DESCRIPTION OF THE TASK: Read through the listing below and copy each line in which the word "Navigator" occurs.

· · · · ·

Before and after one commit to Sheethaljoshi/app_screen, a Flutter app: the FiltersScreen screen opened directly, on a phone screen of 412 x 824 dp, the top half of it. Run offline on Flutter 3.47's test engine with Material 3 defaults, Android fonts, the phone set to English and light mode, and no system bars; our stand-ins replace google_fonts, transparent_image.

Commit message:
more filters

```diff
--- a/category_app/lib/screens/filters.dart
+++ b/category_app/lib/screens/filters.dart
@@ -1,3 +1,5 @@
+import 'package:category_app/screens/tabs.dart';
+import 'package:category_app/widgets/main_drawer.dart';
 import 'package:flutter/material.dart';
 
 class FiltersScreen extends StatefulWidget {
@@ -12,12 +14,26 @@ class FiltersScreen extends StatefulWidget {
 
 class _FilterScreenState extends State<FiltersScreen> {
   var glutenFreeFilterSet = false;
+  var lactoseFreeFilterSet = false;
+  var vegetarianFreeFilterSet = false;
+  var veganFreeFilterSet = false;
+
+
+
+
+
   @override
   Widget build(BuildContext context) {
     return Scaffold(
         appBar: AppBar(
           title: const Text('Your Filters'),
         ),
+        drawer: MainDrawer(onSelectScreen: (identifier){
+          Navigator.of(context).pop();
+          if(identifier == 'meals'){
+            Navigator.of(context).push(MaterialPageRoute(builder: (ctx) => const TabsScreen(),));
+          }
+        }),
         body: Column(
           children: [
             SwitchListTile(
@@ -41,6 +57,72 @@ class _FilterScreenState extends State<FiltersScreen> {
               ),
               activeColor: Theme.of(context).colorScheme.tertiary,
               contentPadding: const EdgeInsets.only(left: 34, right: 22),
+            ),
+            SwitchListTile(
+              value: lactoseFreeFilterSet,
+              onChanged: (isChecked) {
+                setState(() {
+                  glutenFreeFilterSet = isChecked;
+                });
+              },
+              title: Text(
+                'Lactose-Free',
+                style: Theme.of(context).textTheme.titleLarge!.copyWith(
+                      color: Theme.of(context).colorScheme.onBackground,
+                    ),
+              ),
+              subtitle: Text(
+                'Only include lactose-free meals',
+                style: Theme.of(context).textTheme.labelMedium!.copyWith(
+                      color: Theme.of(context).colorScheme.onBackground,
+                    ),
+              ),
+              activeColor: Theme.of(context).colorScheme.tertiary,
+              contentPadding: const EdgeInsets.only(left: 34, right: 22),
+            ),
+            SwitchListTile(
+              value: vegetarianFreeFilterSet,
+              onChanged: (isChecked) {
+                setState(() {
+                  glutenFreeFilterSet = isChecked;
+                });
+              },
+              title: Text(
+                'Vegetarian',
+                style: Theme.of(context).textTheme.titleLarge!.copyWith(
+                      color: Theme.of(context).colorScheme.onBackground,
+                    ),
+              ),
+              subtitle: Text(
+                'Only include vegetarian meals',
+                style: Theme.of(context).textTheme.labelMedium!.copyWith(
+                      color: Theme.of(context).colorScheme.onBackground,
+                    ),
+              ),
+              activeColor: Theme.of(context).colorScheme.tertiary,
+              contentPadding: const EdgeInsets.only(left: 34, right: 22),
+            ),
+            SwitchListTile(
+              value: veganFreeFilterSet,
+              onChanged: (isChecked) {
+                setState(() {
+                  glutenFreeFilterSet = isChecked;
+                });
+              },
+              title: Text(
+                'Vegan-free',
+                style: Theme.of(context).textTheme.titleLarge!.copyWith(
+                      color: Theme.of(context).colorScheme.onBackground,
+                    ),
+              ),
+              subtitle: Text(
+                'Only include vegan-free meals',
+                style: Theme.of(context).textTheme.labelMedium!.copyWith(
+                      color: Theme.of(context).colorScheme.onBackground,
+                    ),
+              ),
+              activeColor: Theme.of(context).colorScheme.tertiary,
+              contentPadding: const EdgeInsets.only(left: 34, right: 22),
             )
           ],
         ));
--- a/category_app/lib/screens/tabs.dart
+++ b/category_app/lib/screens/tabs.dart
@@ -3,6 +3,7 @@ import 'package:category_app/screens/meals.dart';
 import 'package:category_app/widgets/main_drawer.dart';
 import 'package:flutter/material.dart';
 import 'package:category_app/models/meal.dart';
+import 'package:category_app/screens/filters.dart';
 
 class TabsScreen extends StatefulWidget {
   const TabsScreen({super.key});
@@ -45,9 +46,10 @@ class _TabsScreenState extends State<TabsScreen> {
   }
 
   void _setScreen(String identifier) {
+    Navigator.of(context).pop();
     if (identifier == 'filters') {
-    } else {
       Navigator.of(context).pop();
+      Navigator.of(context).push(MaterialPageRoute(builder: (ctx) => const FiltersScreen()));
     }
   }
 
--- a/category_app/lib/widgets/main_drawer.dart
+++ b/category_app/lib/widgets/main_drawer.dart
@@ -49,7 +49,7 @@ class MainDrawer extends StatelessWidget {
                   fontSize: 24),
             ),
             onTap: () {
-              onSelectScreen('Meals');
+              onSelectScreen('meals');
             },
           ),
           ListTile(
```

· · · · ·

OUTPUT:
+          Navigator.of(context).pop();
+            Navigator.of(context).push(MaterialPageRoute(builder: (ctx) => const TabsScreen(),));
+    Navigator.of(context).pop();
       Navigator.of(context).pop();
+      Navigator.of(context).push(MaterialPageRoute(builder: (ctx) => const FiltersScreen()));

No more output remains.